TASK TO COMPLETE: Return all lines of the records that contain the word "output".

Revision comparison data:
• • • • • • •

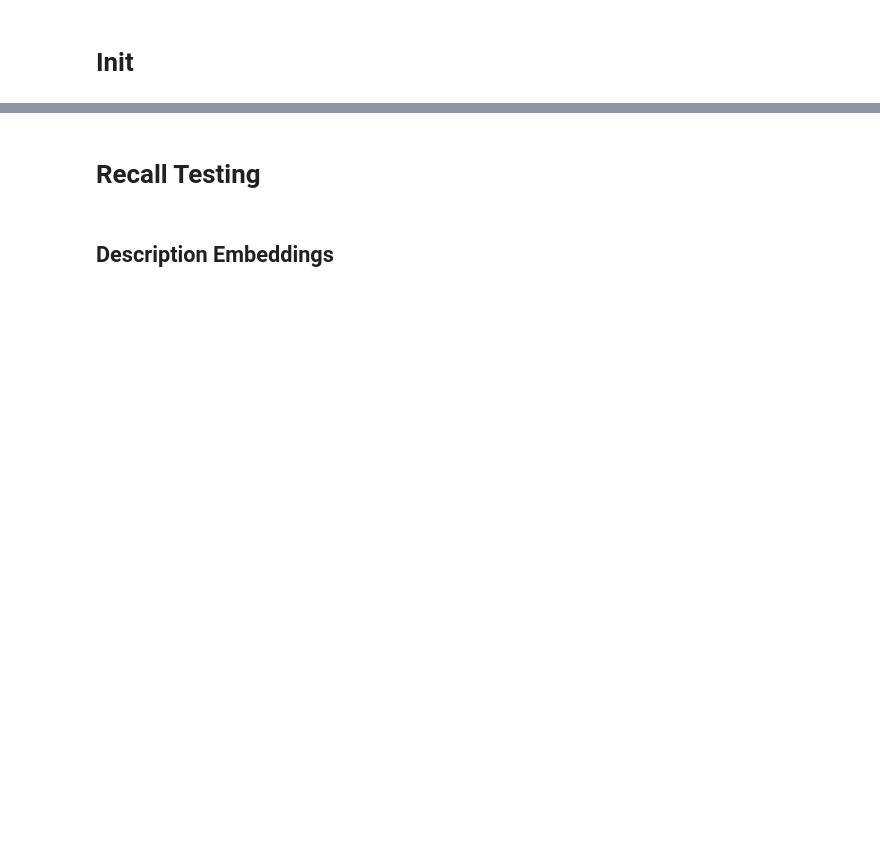
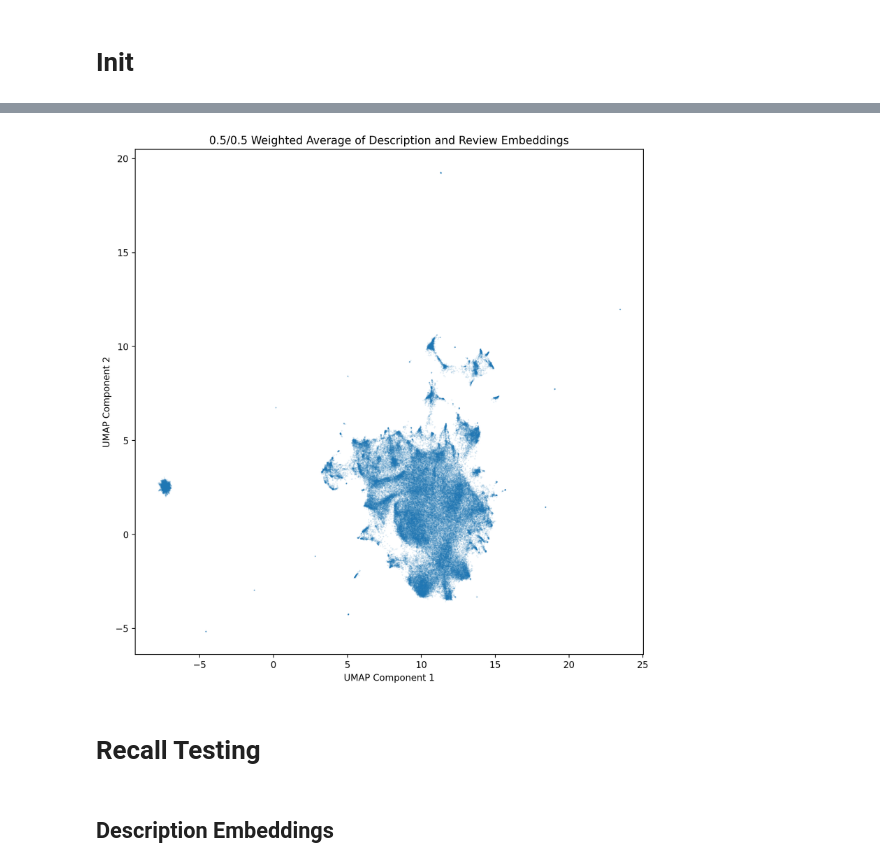
Before and after one commit to Netruk44/steam-embedding-search, a Jupyter notebook: 03_hnsw-index/playground.ipynb, the cells around one changed output, grey strips where cells are left out. Cells and saved outputs as stored; diff of their text form; code cells hidden in the pictures; blank space fills up the shorter version.

```diff
--- a/03_hnsw-index/playground.ipynb
+++ b/03_hnsw-index/playground.ipynb
@@ -210,3 +331,13 @@ def get_index_dimension():
+# %%
+if 'run_plot' in locals():
+  plt.figure(figsize=(10, 10),dpi=240)
+  plt.scatter(embeddings_2d[:, 0], embeddings_2d[:, 1], s=0.004, cmap='viridis')
+  plt.title(f'{review_weight:.1f}/{1.0-review_weight:.1f} Weighted Average of Description and Review Embeddings')
+  plt.xlabel('UMAP Component 1')
+  plt.ylabel('UMAP Component 2')
+  plt.show()
+# %% [output]
+[figure, added]
 # %% [markdown]
 # Recall Testing
 # %% [markdown]
```
Also changed, not shown: parts of 18 cells of this notebook.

• • • • • • •

THE ANSWER:
Before and after one commit to Netruk44/steam-embedding-search, a Jupyter notebook: 03_hnsw-index/playground.ipynb, the cells around one changed output, grey strips where cells are left out. Cells and saved outputs as stored; diff of their text form; code cells hidden in the pictures; blank space fills up the shorter version.
+# %% [output]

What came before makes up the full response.